Some agencies are using maps to address increasingly complex problems. Disaster response and emergency planning teams descended on New Jersey in preparation for the Super Bowl in February. Local fire department personnel inspected critical facilities near the stadium, and officials digitally scanned documents related to water hookups, the locations of hazardous materials and building blueprints to create a complex, multi-layered mapping system that authorized users could access on mobile devices.
In addition, maps often include real-time weather feeds and camera imaging, said Russ Johnson, Esri's public safety director. The company often partners with the Federal Emergency Management Agency during disasters.
"Not only do you have the single view of what is happening in time, but if you have the appropriate credentials, you and other stakeholders can log on and be connected to the same view of data for shared situational awareness," he added.
Disaster response has also spurred geodata-based applications that any user with access to GitHub can download and run in the cloud for a few dollars. Mitre, a nonprofit organization that operates research and development centers sponsored by the government, developed GeoQ for the National Geospatial-Intelligence Agency as Hurricane Sandy bore down on the East Coast in late 2012. The app allows analysts to compare real-time images after a disaster with existing satellite imagery to conduct damage assessments and provide other valuable information. It also provides a Rosetta Stone of sorts for geodata, allowing users to import, convert and combine virtually all the commonly used formats.
The app has thousands of federal users, 2,000 of whom used it during the Boulder, Colo., flooding in September 2013, said Jay Crossler, senior principal software engineer at Mitre. Yet anyone can download the code and run it on a virtualized machine in the cloud for about $14 a year.
"We've made it all available so that anyone can set it up," Crossler said.
The importance of context
Not surprisingly, the intelligence community is at the forefront of geospatial technology and mapping, led by NGA. The agency is in the early stages of building its Map of the World, an internal platform for all the geo-intelligence and multisource content the agency collects for the intelligence community. At a geospatial conference hosted by Esri in February, NGA Director Letitia Long said the agency's goal is to have analysts fully immersed in an information environment that is enhanced with the latest visual, auditory and tactical tools by 2020.

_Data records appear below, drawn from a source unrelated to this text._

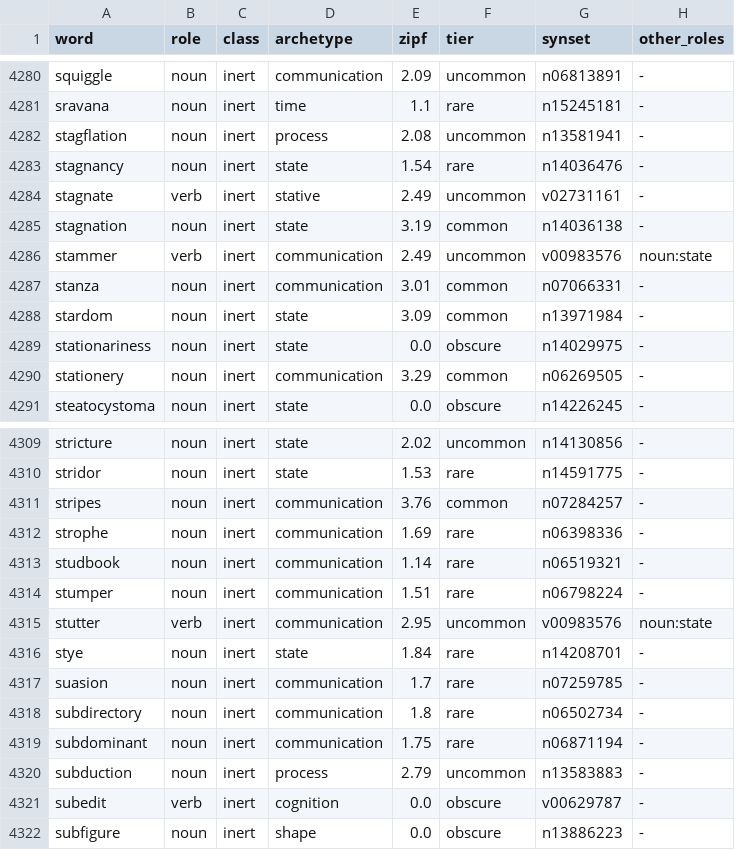
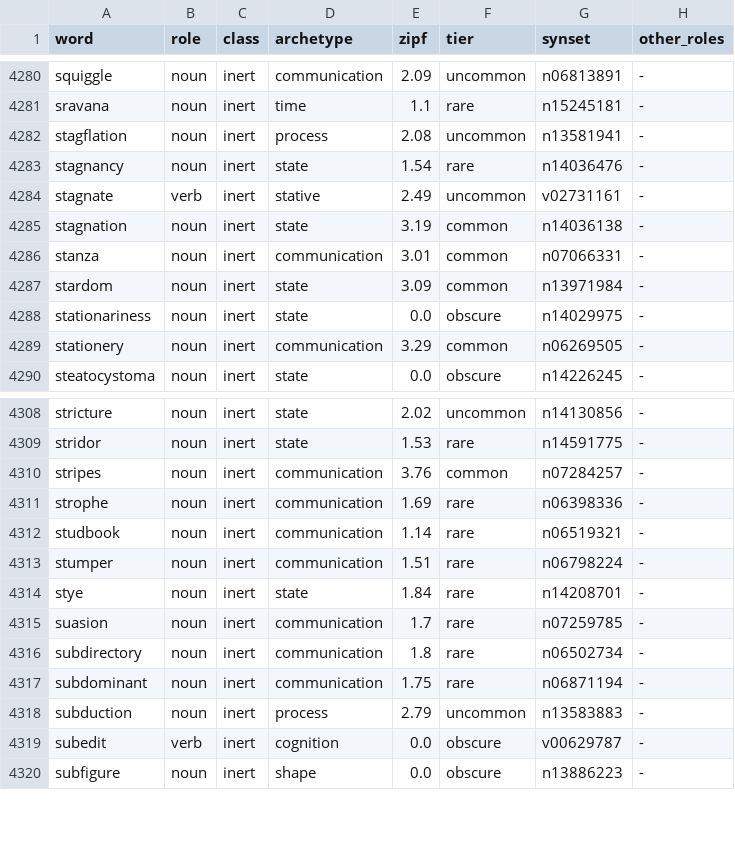
Before and after one commit to oneisnotprime/LastWord, a TSV file: data/inert.tsv, drawn as a sheet; only a part is shown, gaps mark what is left out; the diff names each change by its address in the sheet, - before the commit and + after, or states it on an @@ line.

```diff
--- a/data/inert.tsv
+++ b/data/inert.tsv
-row 4286: stammer | verb | inert | communication | 2.49 | uncommon | v00983576 | noun:state
-row 4315: stutter | verb | inert | communication | 2.95 | uncommon | v00983576 | noun:state
```
Also changed, not shown: data/overrides.tsv, 12 other files.
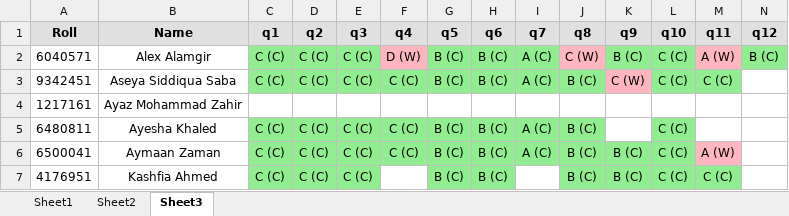
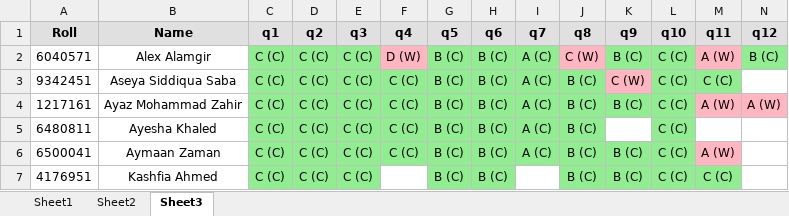
Before and after one commit to Ahnafahad/VH-Website, an Excel workbook: Results/DU FBS Mocks/DU FBS Mock 6.xlsx, sheet Sheet3, drawn as a sheet; only a part is shown; values as stored, in another font and other column widths than the file's, no borders; removed rows and columns are numbered as before the commit, all else as after; rows hold the shown columns only; the diff names each change by its address in the sheet, - before the commit and + after, or states it on an @@ line.

```diff
--- a/Results/DU FBS Mocks/DU FBS Mock 6.xlsx (sheet Sheet3)
+++ b/Results/DU FBS Mocks/DU FBS Mock 6.xlsx (sheet Sheet3)
-row 4: 1217161 | Ayaz Mohammad Zahir
+row 4: 1217161 | Ayaz Mohammad Zahir | C (C) | C (C) | C (C) | C (C) | B (C) | B (C) | A (C) | B (C) | B (C) | C (C) | A (W) | A (W)
```
Also changed, not shown: Results/DU FBS Mocks/DU FBS Mock 7.xlsx, 6 other files.
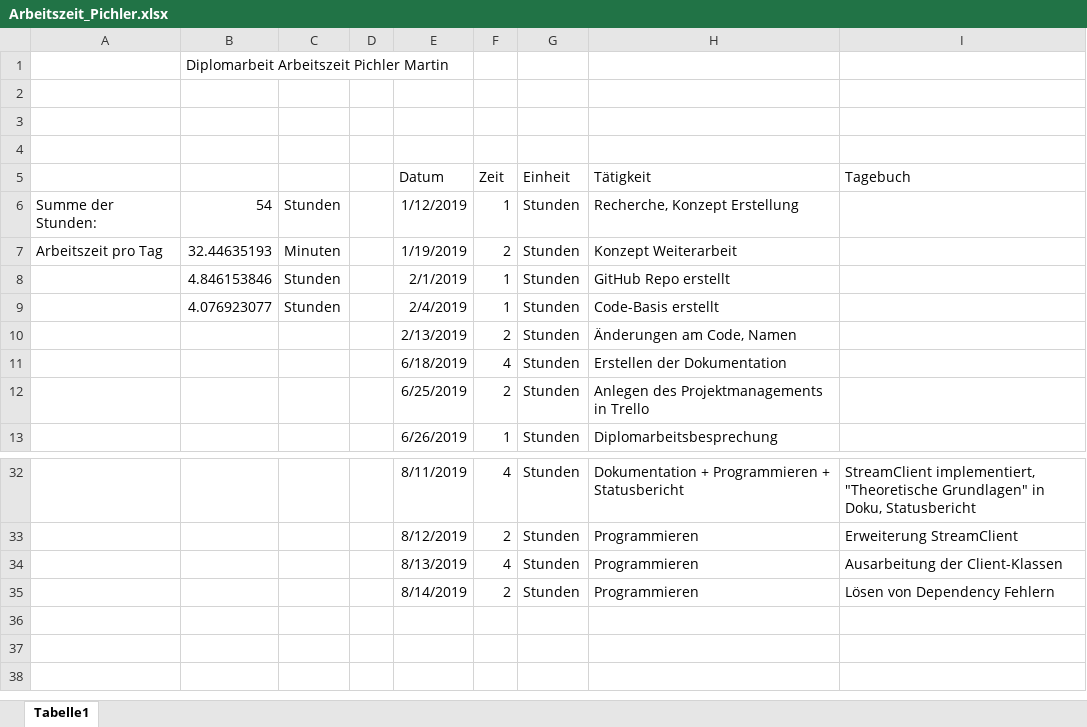
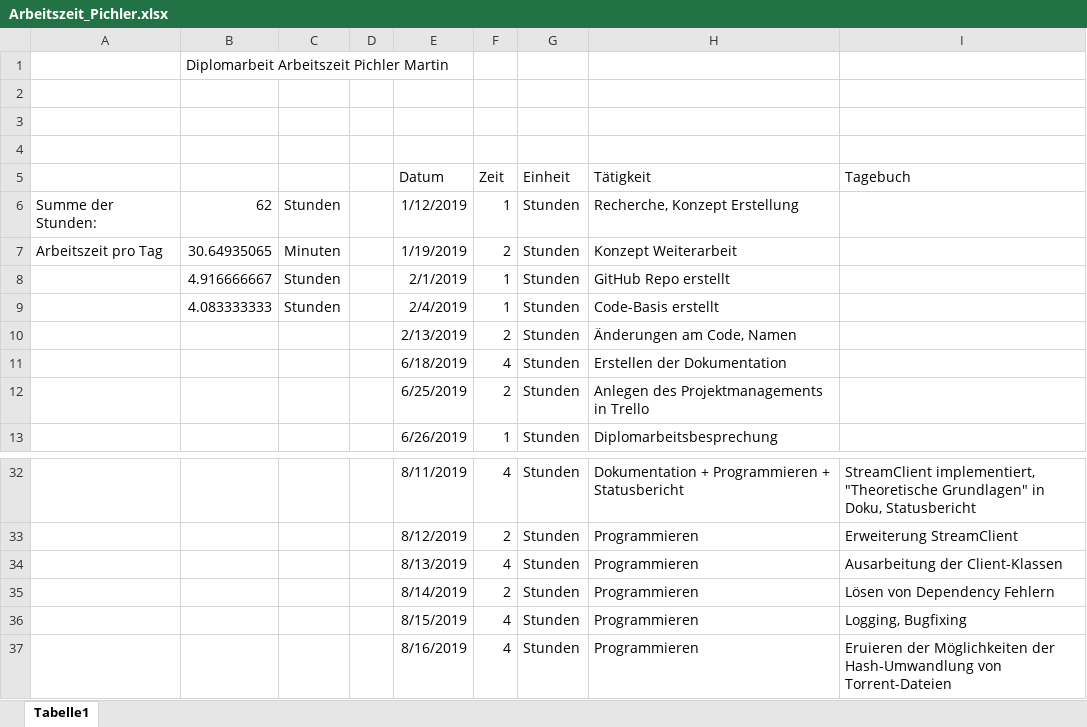
Before and after one commit to PichlerMartin/stream, an Excel workbook: docs/Arbeitszeit_Pichler.xlsx, sheet Tabelle1, drawn as a sheet; only a part is shown, gaps mark what is left out; values as stored, in another font and other column widths than the file's, no borders; the diff names each change by its address in the sheet, - before the commit and + after, or states it on an @@ line.

Commit message:
worked on torrent hashing methods

```diff
--- a/docs/Arbeitszeit_Pichler.xlsx (sheet Tabelle1)
+++ b/docs/Arbeitszeit_Pichler.xlsx (sheet Tabelle1)
-B6: 54
+B6: 62
-B7: 32.44635193
+B7: 30.64935065
-B8: 4.846153846
+B8: 4.916666667
-B9: 4.076923077
+B9: 4.083333333
+row 36:  |  |  |  | 8/15/2019 | 4 | Stunden | Programmieren | Logging, Bugfixing
+row 37:  |  |  |  | 8/16/2019 | 4 | Stunden | Programmieren | Eruieren der Möglichkeiten der Hash-Umwandlung von Torrent-Dateien
```
Also changed, not shown: 8 other files.
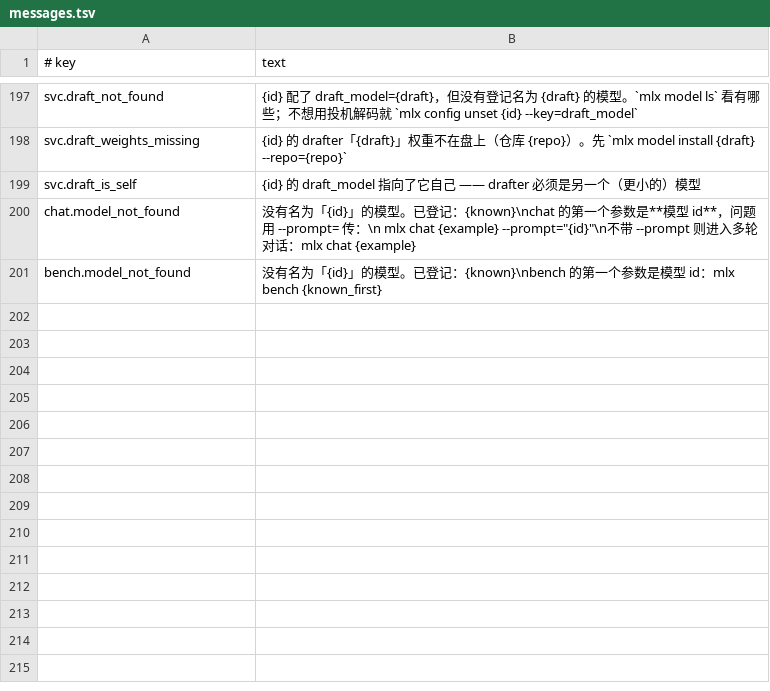
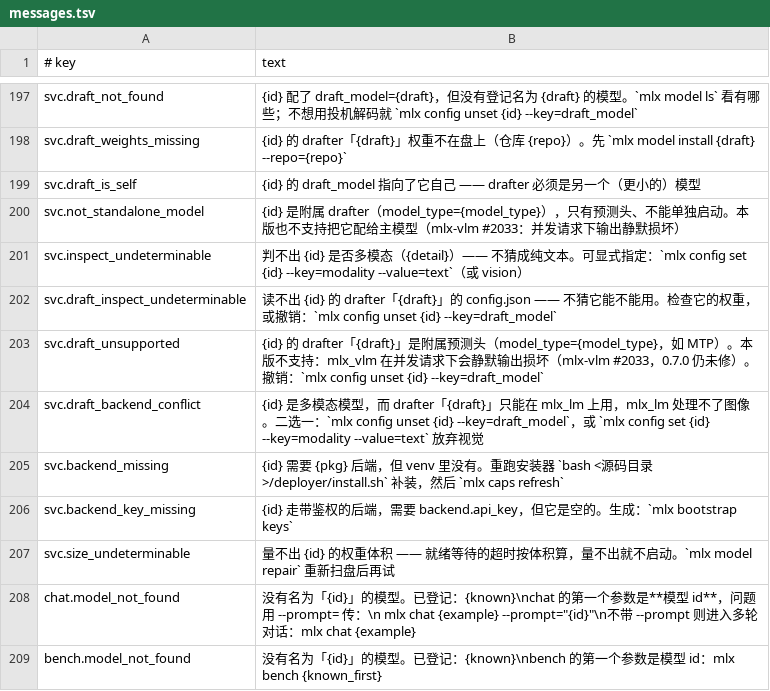
Before and after one commit to unixsec/mlx-tool, a TSV file: payload/share/messages.tsv, drawn as a sheet; only a part is shown, gaps mark what is left out; the diff names each change by its address in the sheet, - before the commit and + after, or states it on an @@ line.

```diff
--- a/payload/share/messages.tsv
+++ b/payload/share/messages.tsv
+row 200: svc.not_standalone_model | {id} 是附属 drafter（model_type={model_type}），只有预测头、不能单独启动。本版也不支持把它配给主模型（mlx-vlm #2033：并发请求下输出静默损坏）
+row 201: svc.inspect_undeterminable | 判不出 {id} 是否多模态（{detail}）—— 不猜成纯文本。可显式指定：`mlx config set {id} --key=modality --value=text`（或 vision）
+row 202: svc.draft_inspect_undeterminable | 读不出 {id} 的 drafter「{draft}」的 config.json —— 不猜它能不能用。检查它的权重，或撤销：`mlx config unset {id} --key=draft_model`
+row 203: svc.draft_unsupported | {id} 的 drafter「{draft}」是附属预测头（model_type={model_type}，如 MTP）。本版不支持：mlx_vlm 在并发请求下会静默输出损坏（mlx-vlm #2033，0.7.0 仍未修）。撤销：`mlx config unset {id} --key=draft_model`
+row 204: svc.draft_backend_conflict | {id} 是多模态模型，而 drafter「{draft}」只能在 mlx_lm 上用，mlx_lm 处理不了图像。二选一：`mlx config unset {id} --key=draft_model`，或 `mlx config set {id} --key=modality --value=text` 放弃视觉
+row 205: svc.backend_missing | {id} 需要 {pkg} 后端，但 venv 里没有。重跑安装器 `bash <源码目录>/deployer/install.sh` 补装，然后 `mlx caps refresh`
+row 206: svc.backend_key_missing | {id} 走带鉴权的后端，需要 backend.api_key，但它是空的。生成：`mlx bootstrap keys`
+row 207: svc.size_undeterminable | 量不出 {id} 的权重体积 —— 就绪等待的超时按体积算，量不出就不启动。`mlx model repair` 重新扫盘后再试
```
Also changed, not shown: payload/share/manifest.tsv, 5 other files.
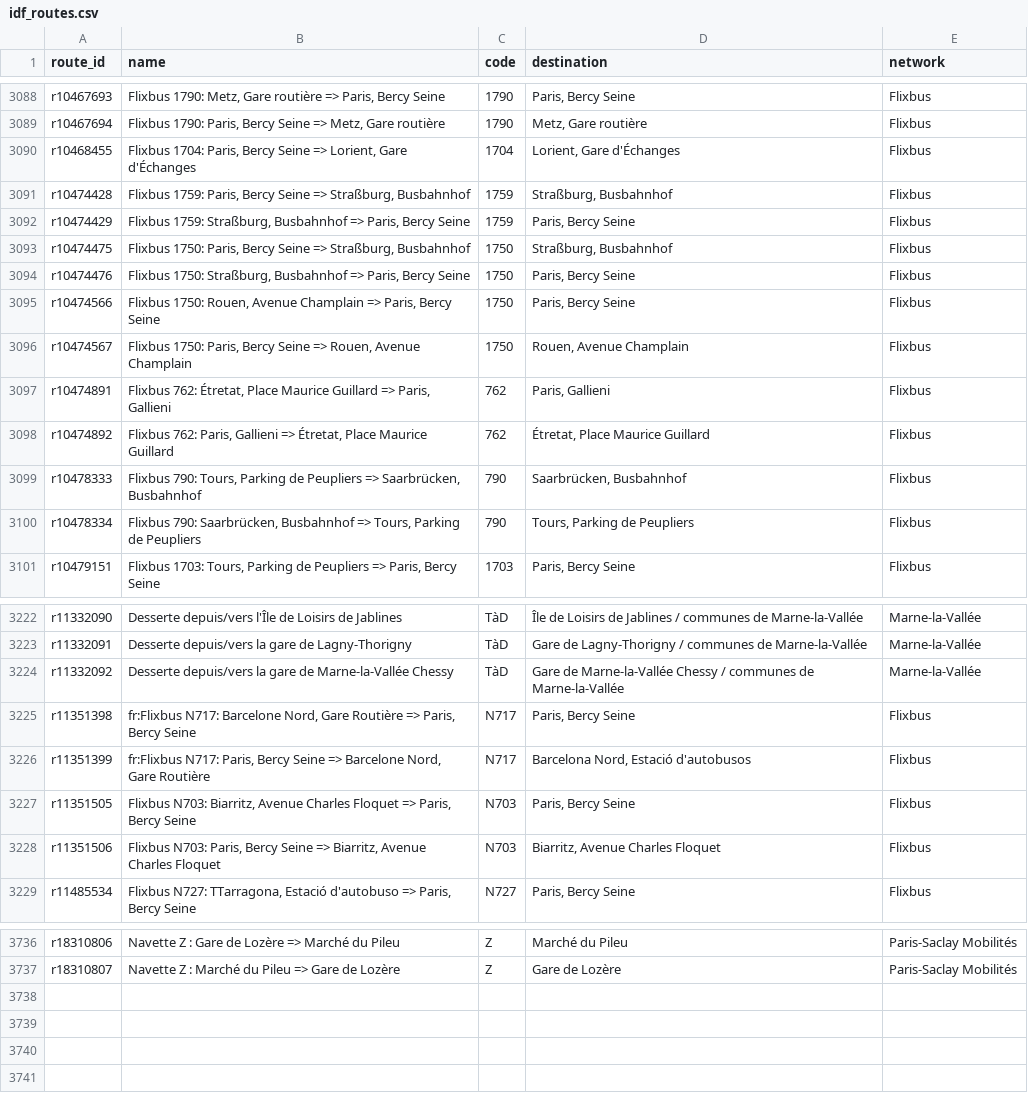
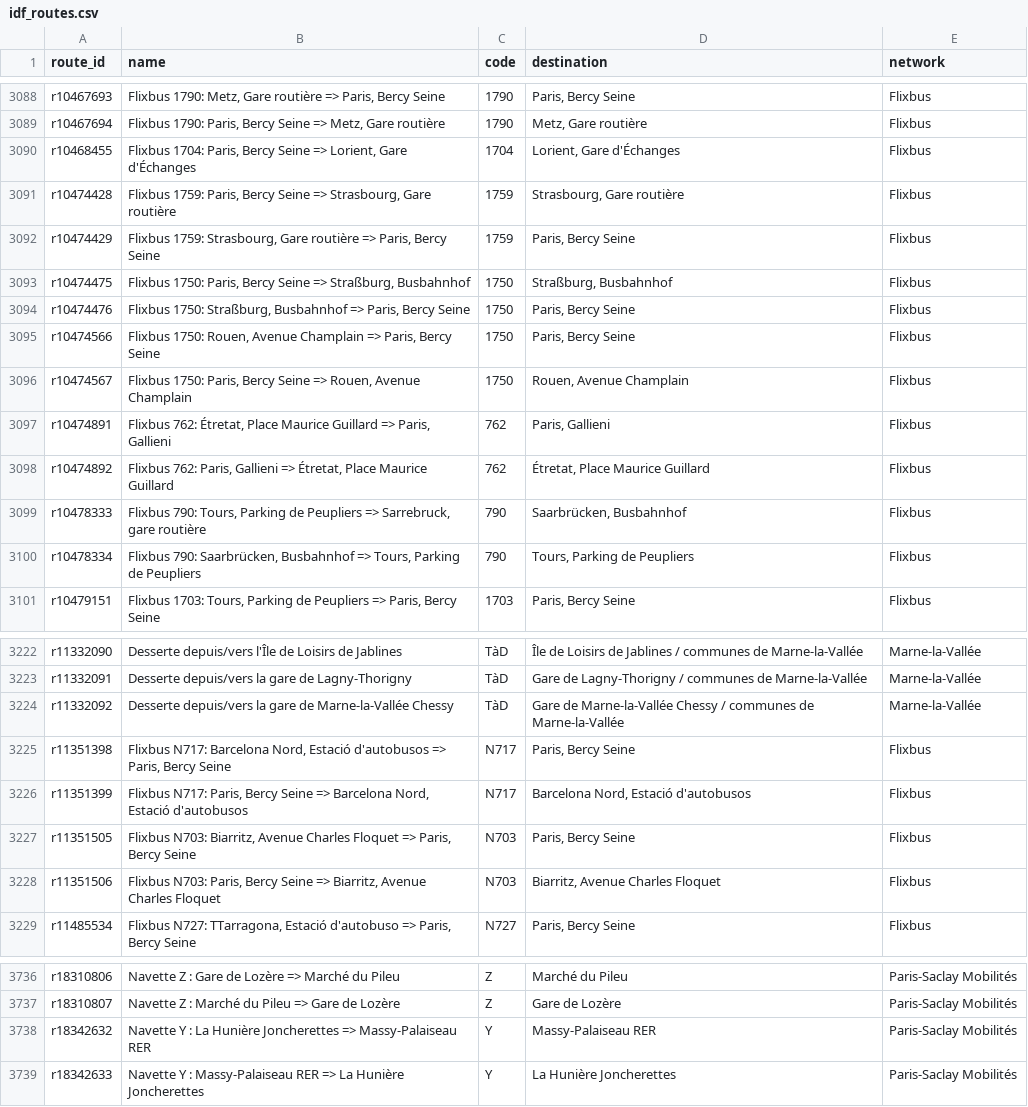
Before and after one commit to Jungle-Bus/ref-fr-STIF, a CSV file: data/idf_routes.csv, drawn as a sheet; only a part is shown, gaps mark what is left out.

```diff
--- a/data/idf_routes.csv
+++ b/data/idf_routes.csv
@@ -3090,4 +3090,4 @@ r10467694,"Flixbus 1790: Paris, Bercy Seine => Metz, Gare routière",1790,"Metz,
 r10468455,"Flixbus 1704: Paris, Bercy Seine => Lorient, Gare d'Échanges",1704,"Lorient, Gare d'Échanges",Flixbus
-r10474428,"Flixbus 1759: Paris, Bercy Seine => Straßburg, Busbahnhof",1759,"Straßburg, Busbahnhof",Flixbus
-r10474429,"Flixbus 1759: Straßburg, Busbahnhof => Paris, Bercy Seine",1759,"Paris, Bercy Seine",Flixbus
+r10474428,"Flixbus 1759: Paris, Bercy Seine => Strasbourg, Gare routière",1759,"Strasbourg, Gare routière",Flixbus
+r10474429,"Flixbus 1759: Strasbourg, Gare routière => Paris, Bercy Seine",1759,"Paris, Bercy Seine",Flixbus
 r10474475,"Flixbus 1750: Paris, Bercy Seine => Straßburg, Busbahnhof",1750,"Straßburg, Busbahnhof",Flixbus
@@ -3098,3 +3098,3 @@ r10474891,"Flixbus 762: Étretat, Place Maurice Guillard => Paris, Gallieni",762
 r10474892,"Flixbus 762: Paris, Gallieni => Étretat, Place Maurice Guillard",762,"Étretat, Place Maurice Guillard",Flixbus
-r10478333,"Flixbus 790: Tours, Parking de Peupliers => Saarbrücken, Busbahnhof",790,"Saarbrücken, Busbahnhof",Flixbus
+r10478333,"Flixbus 790: Tours, Parking de Peupliers => Sarrebruck, gare routière",790,"Saarbrücken, Busbahnhof",Flixbus
 r10478334,"Flixbus 790: Saarbrücken, Busbahnhof => Tours, Parking de Peupliers",790,"Tours, Parking de Peupliers",Flixbus
@@ -3224,4 +3224,4 @@ r11332091,Desserte depuis/vers la gare de Lagny-Thorigny,TàD,Gare de Lagny-Thor
 r11332092,Desserte depuis/vers la gare de Marne-la-Vallée Chessy,TàD,Gare de Marne-la-Vallée Chessy / communes de Marne-la-Vallée,Marne-la-Vallée
-r11351398,"fr:Flixbus N717: Barcelone Nord, Gare Routière => Paris, Bercy Seine",N717,"Paris, Bercy Seine",Flixbus
-r11351399,"fr:Flixbus N717: Paris, Bercy Seine => Barcelone Nord, Gare Routière",N717,"Barcelona Nord, Estació d'autobusos",Flixbus
+r11351398,"Flixbus N717: Barcelona Nord, Estació d'autobusos => Paris, Bercy Seine",N717,"Paris, Bercy Seine",Flixbus
+r11351399,"Flixbus N717: Paris, Bercy Seine => Barcelona Nord, Estació d'autobusos",N717,"Barcelona Nord, Estació d'autobusos",Flixbus
 r11351505,"Flixbus N703: Biarritz, Avenue Charles Floquet => Paris, Bercy Seine",N703,"Paris, Bercy Seine",Flixbus
@@ -3737 +3737,3 @@ r18310806,Navette Z : Gare de Lozère => Marché du Pileu,Z,Marché du Pileu,Par
 r18310807,Navette Z : Marché du Pileu => Gare de Lozère,Z,Gare de Lozère,Paris-Saclay Mobilités
+r18342632,Navette Y : La Hunière Joncherettes => Massy-Palaiseau RER,Y,Massy-Palaiseau RER,Paris-Saclay Mobilités
+r18342633,Navette Y : Massy-Palaiseau RER => La Hunière Joncherettes,Y,La Hunière Joncherettes,Paris-Saclay Mobilités
```
Also changed, not shown: data/lignes.csv, data/merged_lines.csv, 8 other files.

The Navy maps energy consumption at Naval Station Norfolk and other installations, monitoring trends and visualizing opportunities to economize. (Esri image)
NGA's budget, which has doubled to $5 billion in the past 10 years, highlights the increased importance geospatial data plays in national security. And the agency collects petabytes of data via various platforms. To use and share it effectively, officials have to give it context, which can be a challenge if the data lacks geospatial attributes.
"How do you put context to documents that don't have geospatial latitude and longitude in them? How do you disambiguate?" asked Michael Walsh, senior director of Virginia Intelligence Programs at Intelligent Decisions, which has IT contracts with several intelligence and defense agencies. "That's a big piece to making sense of information."
"Maps aren't pieces of paper anymore," he added. "They are layers on top of each other. Geography, weather patterns, crops, migrations of people -- those are all layers."
Whether they show dots on a map, trends over time, real-time situational awareness or possible policy implications, maps have a growing importance in government. In the past decade, technology has allowed for the production of better maps while simultaneously improving the consumption of the information they provide, down to nearly every mobile and Web-connected device. People used to use maps so they didn't get lost. Now we use them for almost everything.
NEXT STORY: The intelligence community's big-data problem